Whether the monkeys captured by hoop-net traps are being sold to Cambodia’s macaque breeding farms or smuggled across the country’s porous borders is unknown, said Seng Teak, country director for the World Wide Fund for Nature.
“Whatever the reason, we see the price of macaques increasing everyday,” he said, “It’s a big concern to us…. If it continues, the macaque, which is a common species in Cambodia, will go extinct.”
Trade or sale of the long-tailed macaque—listed as a “globally near-threatened” species by the International Union for the Conservation of Nature—is permitted as long as the trade is “highly regulated.” But in recent months, wildlife traders have paid more and more villagers to catch long-tailed macaques, wildlife experts said.

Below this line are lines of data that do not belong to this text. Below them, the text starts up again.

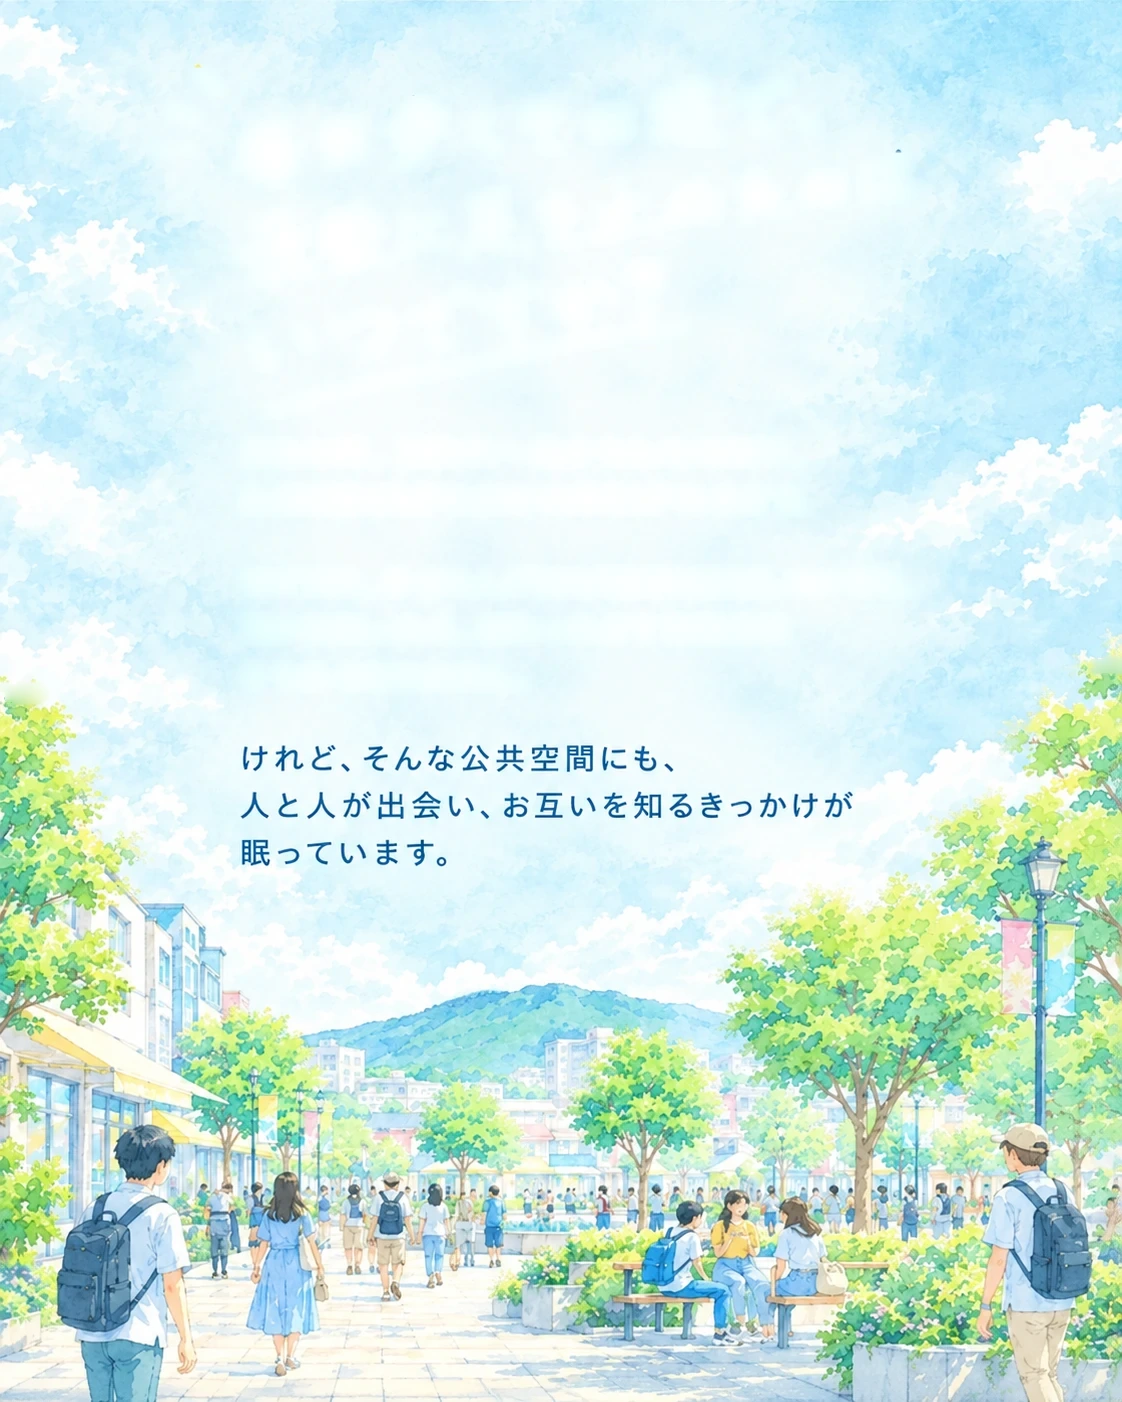
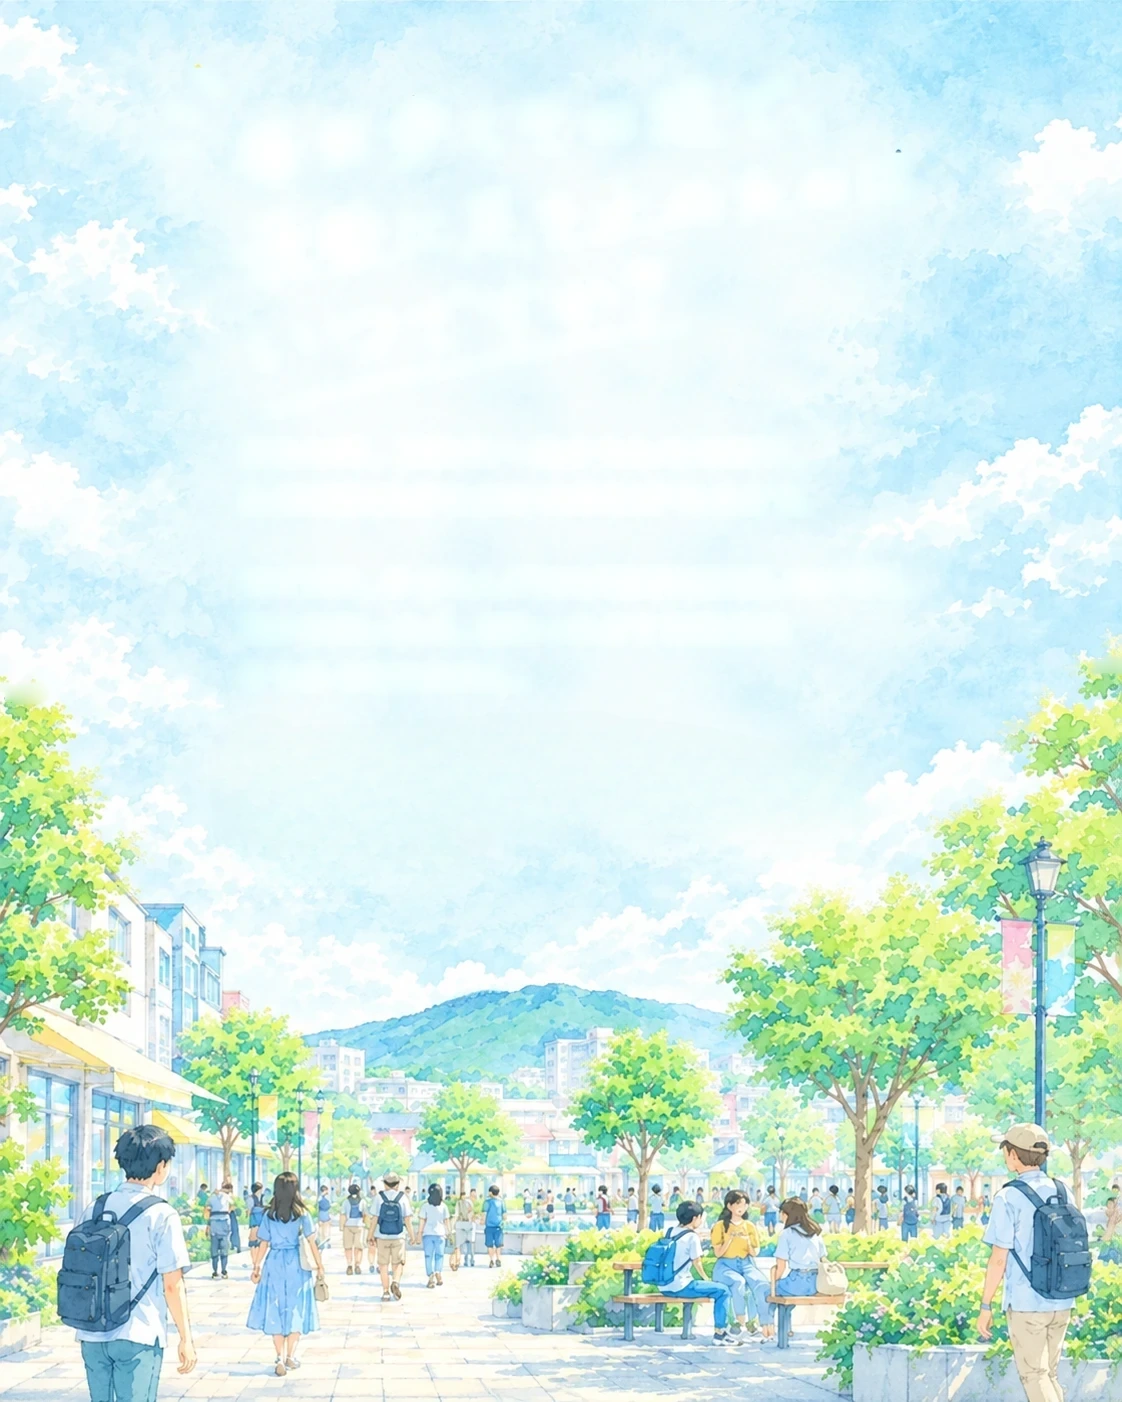
Use the supplied text-free pictures for two wide panels
The estimated backgrounds carried faint yellow blots where the underlines had
been. These are cleaned from the source, and the keyed text still lands on
them to within 2.6 of 255.

Changed region(s): [[0.2184, 0.5214, 0.7487, 0.6134]]

diff --git a/top-c/index.html b/top-c/index.html
@@ -148,7 +148,7 @@
 <section class="panels" id="story">
   <div class="stage">
     <div class="slide on">
-      <div class="p-wrap"><picture><source media="(max-width:560px) and (min-aspect-ratio:65/100)" srcset="/assets/sp-panel-1w-bg.webp" width="1122" height="1402"><img class="p-bg" src="/assets/sp-panel-1-bg.webp" width="992" height="1474"
+      <div class="p-wrap"><picture><source media="(max-width:560px) and (min-aspect-ratio:65/100)" srcset="/assets/sp-panel-1w-bg.webp?v=2" width="1122" height="1402"><img class="p-bg" src="/assets/sp-panel-1-bg.webp" width="992" height="1474"
         alt="毎日歩くその道で、最後に足を止めたのはいつですか？ まちには、目的地へ向かうための道や、ただ通り過ぎるだけの広場があります。そこでは、多くの人が同じ場所を利用していても、互いを知ったり、関わったりする機会はそう多くありません。けれど、そんな公共空間にも、人と人が出会い、お互いを知るきっかけが眠っています。"></picture><picture><source media="(max-width:560px) and (min-aspect-ratio:65/100)" srcset="/assets/sp-panel-1w-tx.webp" width="1122" height="1402"><img class="p-tx" src="/assets/sp-panel-1-tx.webp" width="992" height="1474" decoding="async" alt="" aria-hidden="true"></picture></div>
     </div>
     <div class="slide">
@@ -156,7 +156,7 @@
         alt="MACHI PLAYは、公共空間に眠る、そんな人と人との新たな関わりの可能性を、遊びの力で切り拓いていく取り組みです。その中で大事にしているのは、一人ひとりの「好き」を大切にすること、そして、人と一緒に何かを楽しむことです。誰かと一緒に楽しみ、その人の好きなものや人柄を知る。そんな出会いを通して、その人が暮らすまちも少しずつ身近になっていきます。"></picture><picture><source media="(max-width:560px) and (min-aspect-ratio:65/100)" srcset="/assets/sp-panel-2w-tx.webp" width="1122" height="1402"><img class="p-tx" src="/assets/sp-panel-2-tx.webp" width="992" height="1475" loading="lazy" decoding="async" alt="" aria-hidden="true"></picture></div>
     </div>
     <div class="slide">
-      <div class="p-wrap"><picture><source media="(max-width:560px) and (min-aspect-ratio:65/100)" srcset="/assets/sp-panel-3w-bg.webp?v=2" width="1122" height="1402"><img class="p-bg" src="/assets/sp-panel-3-bg.webp" width="941" height="1506" loading="lazy"
+      <div class="p-wrap"><picture><source media="(max-width:560px) and (min-aspect-ratio:65/100)" srcset="/assets/sp-panel-3w-bg.webp?v=3" width="1122" height="1402"><img class="p-bg" src="/assets/sp-panel-3-bg.webp" width="941" height="1506" loading="lazy"
         alt="いつもの道や広場に、思いがけない出会いや楽しみをつくる。そんな夢に向かって、「楽しい」と「好き」を大切にしながら、これからも活動を続けていきます。"></picture><picture><source media="(max-width:560px) and (min-aspect-ratio:65/100)" srcset="/assets/sp-panel-3w-tx.webp?v=2" width="1122" height="1402"><img class="p-tx" src="/assets/sp-panel-3-tx.webp" width="941" height="1506" loading="lazy" decoding="async" alt="" aria-hidden="true"></picture></div>
     </div>
   </div>
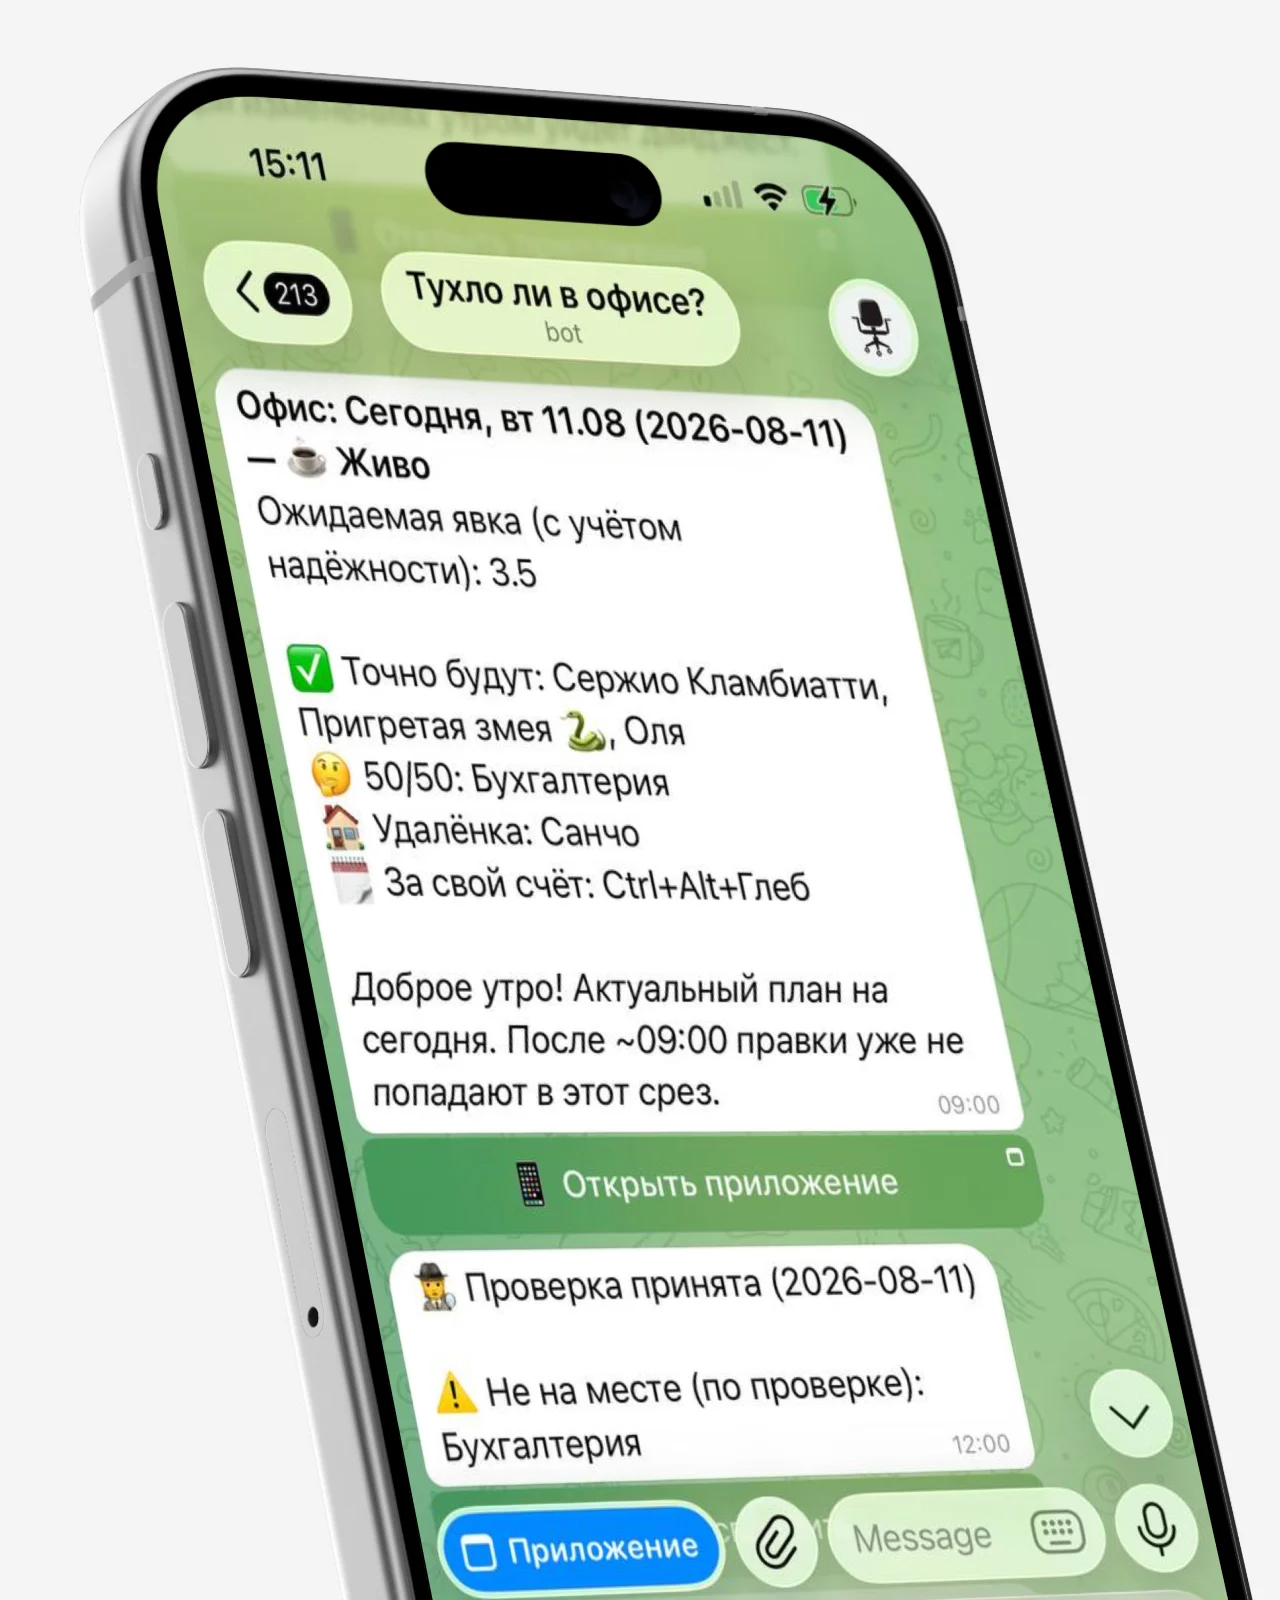
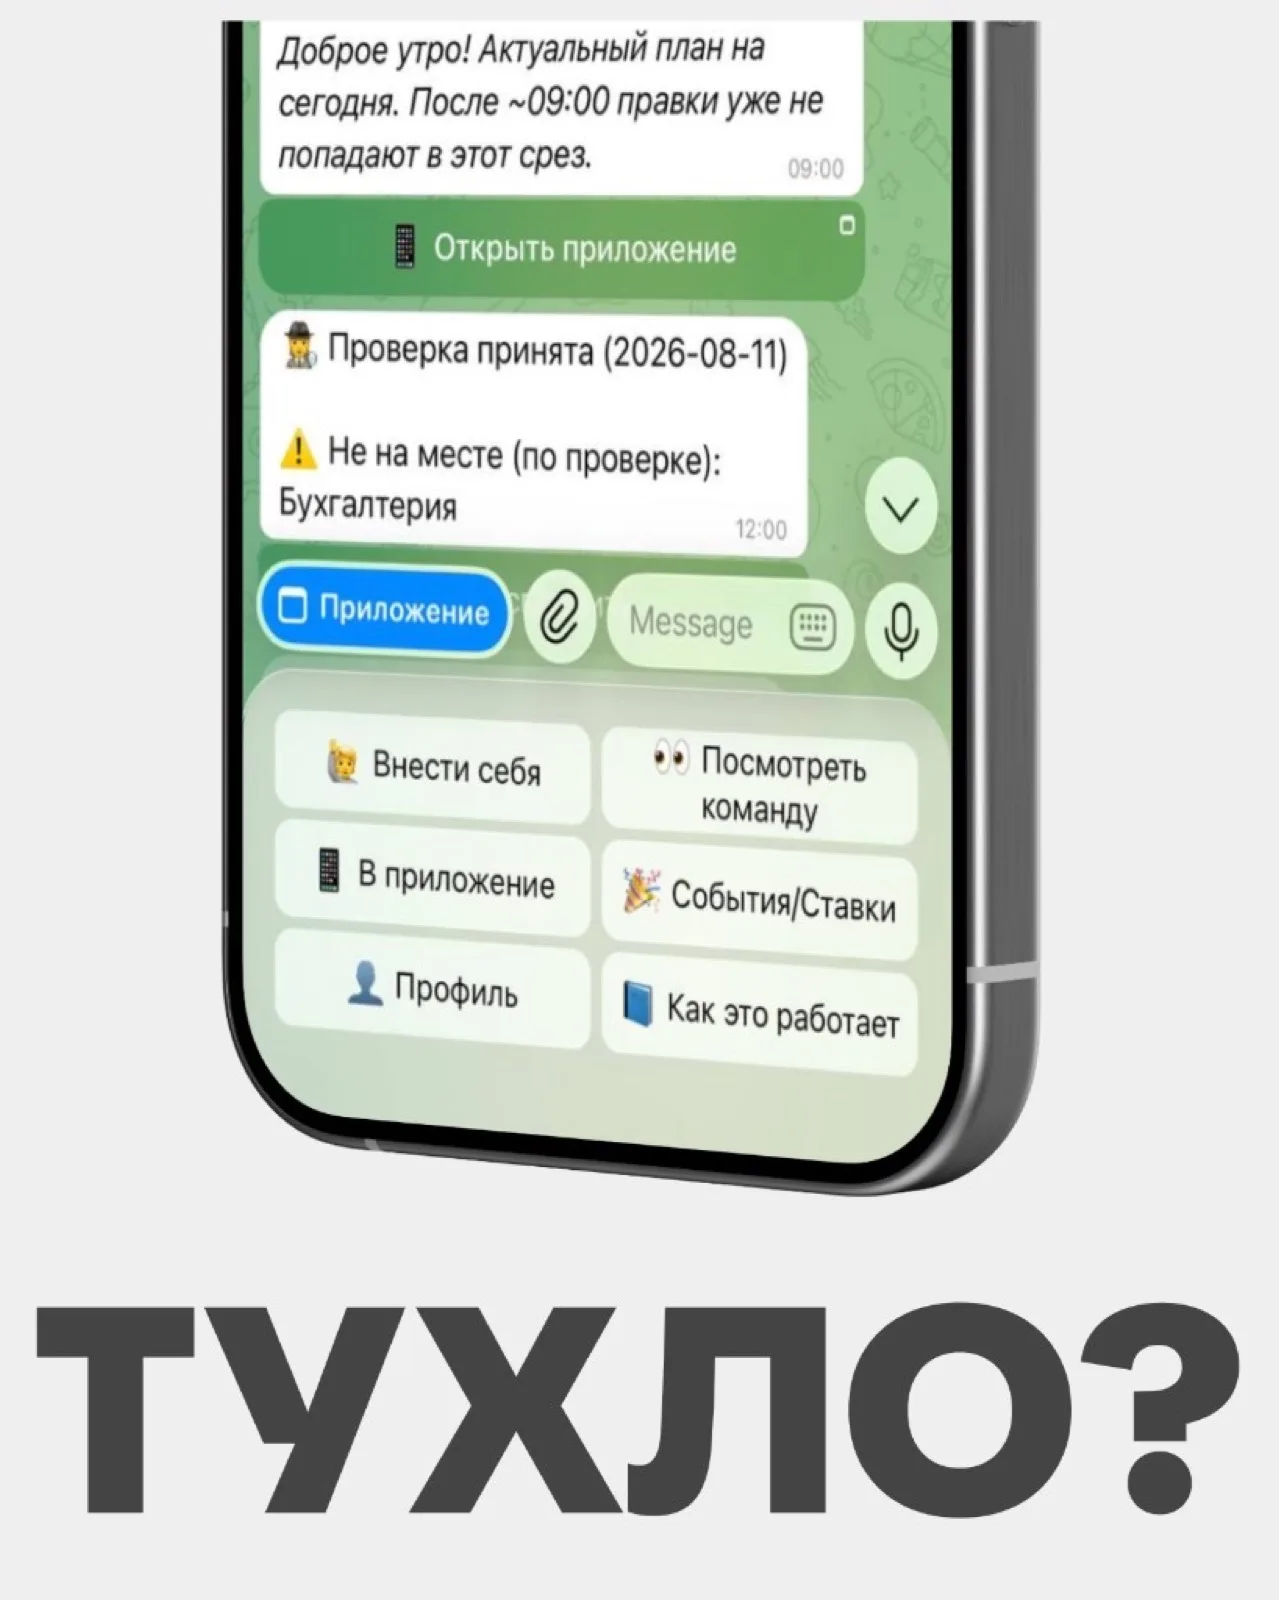
Update office-bot vertical cover portrait

diff --git a/lflit4lv1b/index.html b/lflit4lv1b/index.html
@@ -7,7 +7,7 @@
       content="width=device-width, initial-scale=1.0, viewport-fit=cover"
     />
     <title>Сергей Кламбоцкий — креатор, маркетолог, AI-интегратор</title>
-    <!-- build:1786464116 -->
+    <!-- build:1786464452 -->
     <meta
       name="description"
       content="Исследую мир через технологии, творчество, креатив, динамику и рефлексию. Маркетолог, креатор, AI-интегратор."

Four primate breeding farms located in Kandal, Kompong Chhnang, Kompong Thom and Takeo provinces have been licensed by the Ministry of Agriculture and authorized to ship macaques overseas to medical research centers.
Neou Bonher, permanent deputy of the Tonle Sap Biosphere Reserve secretariat for the Ministry of Environment, confirmed that there is poaching in protected areas for the purpose of supplying those farms.
“Villagers say they are not selling directly to the farms but to middlemen,” he said. “I plan to visit two of the macaque farms next week to see where their stock is coming from.”
Minister of Agriculture Chan Sarun said on Thursday that he has not heard any reports about droves of villagers capturing monkeys. “We just give the license to a few companies for breeding,” he said.
Seng Teak urged the government to establish a “clear process” that would regulate the capture of wild macaques for the farms. “There is a network, obviously, set up to harvest the macaques but we don’t know how it works,” he said.